When you involve your children in the garden, it’s amazing to see the kinds of learning experiences that can take place. When dealing with soil and plant pots, you can encourage your child to estimate. How many scoops of soil will it take to fill this plant pot? You estimate and then we will count and see. If you have plant pots of different sizes you can talk about volume and the amount of soil each one can hold. Encourage your child to put them in order form smallest to largest and vice versa. Which one weighs the most? Which one is the lightest? What if we fill two pots that are the same size with different substances? One with soil and one with wood chip. Would they weigh the same?  If you are planting up a garden bed with different varieties, there will be lots of good maths challenges involved. Measuring the bed, work out how many square metres? Plan the row sizes as well as the spacing, how many of each seed should be planted to the row? If different seeds need different spacing, how does that affect the number per row? If we have x number of seeds to start and we plant y number, how many left? These are just a few examples. Let your imagination be the limit!

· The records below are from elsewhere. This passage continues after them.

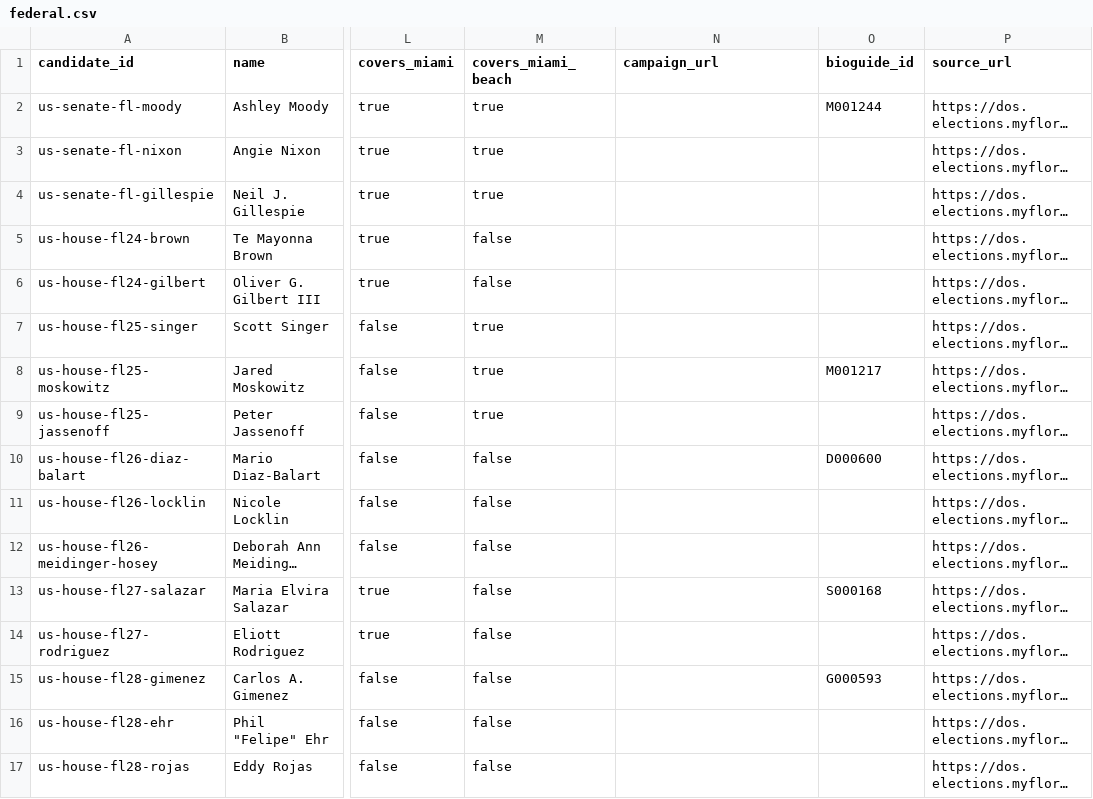
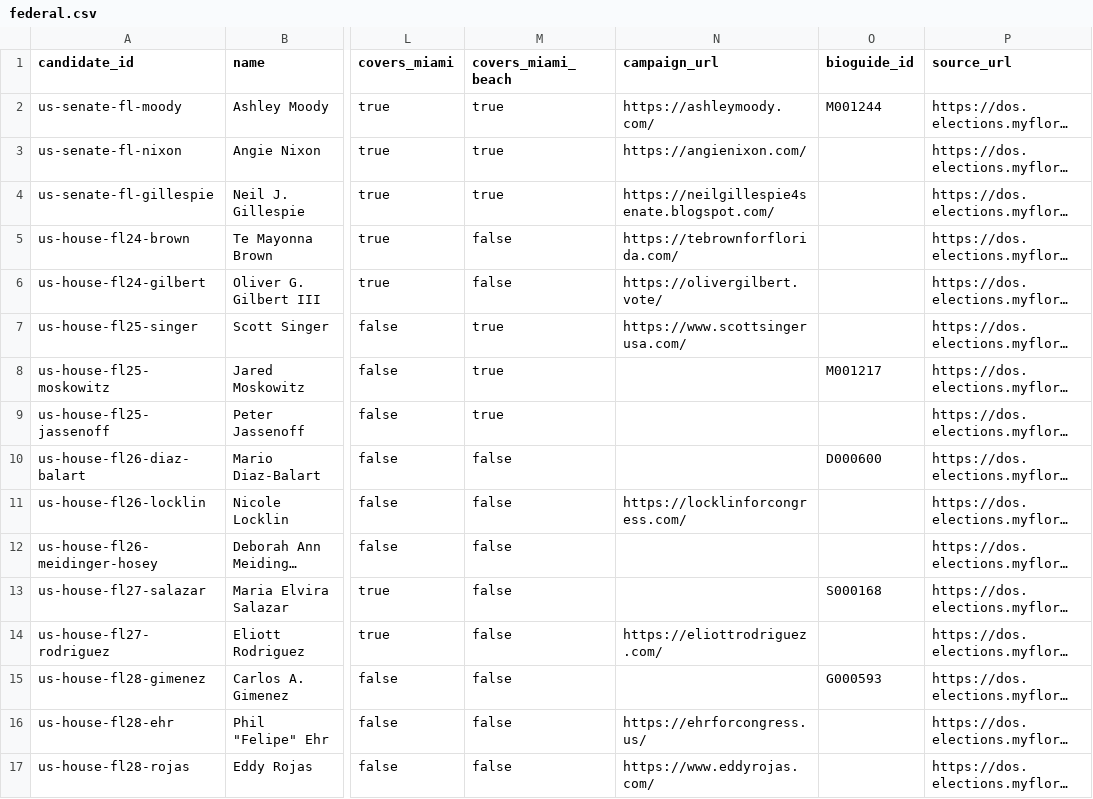
Before and after one commit to sharifamlani/hack-for-humanity-team, a CSV file: data/candidates/federal.csv, drawn as a sheet; only a part is shown, gaps mark what is left out; long unchanged cells end in …; the diff names each change by its address in the sheet, - before the commit and + after, or states it on an @@ line.

```diff
--- a/data/candidates/federal.csv
+++ b/data/candidates/federal.csv
-N2 (campaign_url): (empty)
+N2 (campaign_url): https://ashleymoody.com/
-N3 (campaign_url): (empty)
+N3 (campaign_url): https://angienixon.com/
-N4 (campaign_url): (empty)
+N4 (campaign_url): https://neilgillespie4senate.blogspot.com/
-N5 (campaign_url): (empty)
+N5 (campaign_url): https://tebrownforflorida.com/
-N6 (campaign_url): (empty)
+N6 (campaign_url): https://olivergilbert.vote/
-N7 (campaign_url): (empty)
+N7 (campaign_url): https://www.scottsingerusa.com/
-N11 (campaign_url): (empty)
+N11 (campaign_url): https://locklinforcongress.com/
-N14 (campaign_url): (empty)
+N14 (campaign_url): https://eliottrodriguez.com/
-N16 (campaign_url): (empty)
+N16 (campaign_url): https://ehrforcongress.us/
-N17 (campaign_url): (empty)
+N17 (campaign_url): https://www.eddyrojas.com/
```
Also changed, not shown: data/candidates.csv, data/candidates/local.csv, 5 other files.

Another idea, which is fun and provides lots of educational opportunities is creating a mini garden with your child/ren. All you need is a pot, some soil, seeds, plants or cuttings and anything else you want to add. My children and I created a mini garden together using items we already had around the house. I was lucky enough to score a few terracotta pots that someone had left out for council pick up a few weeks ago. With this project, my aim was to think outside the box and be resourceful and creative with what we had here at home. We had an empty tomato sauce bottle, which I cut in half and also cut an archway door. We used a hot glue gun to stick paper bark on the outside of it to create a little hut. We collected sticks form the back yard and used string to tie them together to make little ladders and fences. A great activity to help build fine motor skills, as well as a sense of accomplishment from the finished product. We then cut some wood rounds and the children loved using a hand saw. We used measurement and talked about safety while doing this. We then went on a little walk, where I encouraged the children to each find one thing to add to the garden. They were getting physical activity through the walk, vitamin D from the sunshine and using their observation skills as they searched for their items. My son found an arch shape stick and my daughter found a smooth stone. Then it was time to go home and put all our hand made items along with the collected items in a pile on the table. The children helped chose the pot to use and then harvested some worm castings from the worm farm to mix with the soil to add into the pot. The children helped gather succulent cuttings form the garden and pull up some native violet runners from the grass. We were now ready to assemble the miniature garden. I let the children do it all and it was wonderful to watch their placement of objects and plants and listen to the kinds of conversations they were carrying out as they worked together. There were some minor disputes about where certain things should go, but I did not interrupt their processes as this is how children learn to navigate other people! It was amazing to watch their negotiation skills and how they explained to each other why something needed to be in a particular spot if the other one was disagreeing. In the end they put together a beautiful little garden, which they are both proud of. My children will care for the garden and help it grow, which I’m sure they will be very willing to do because they created it! Once the cuttings grow roots, they can use the garden for imaginative play. I’m certain it will provide them with their own little world. A place to play and express themselves. A little oasis where they are in control and can forget about the worries and pressures that the outside world can sometimes present.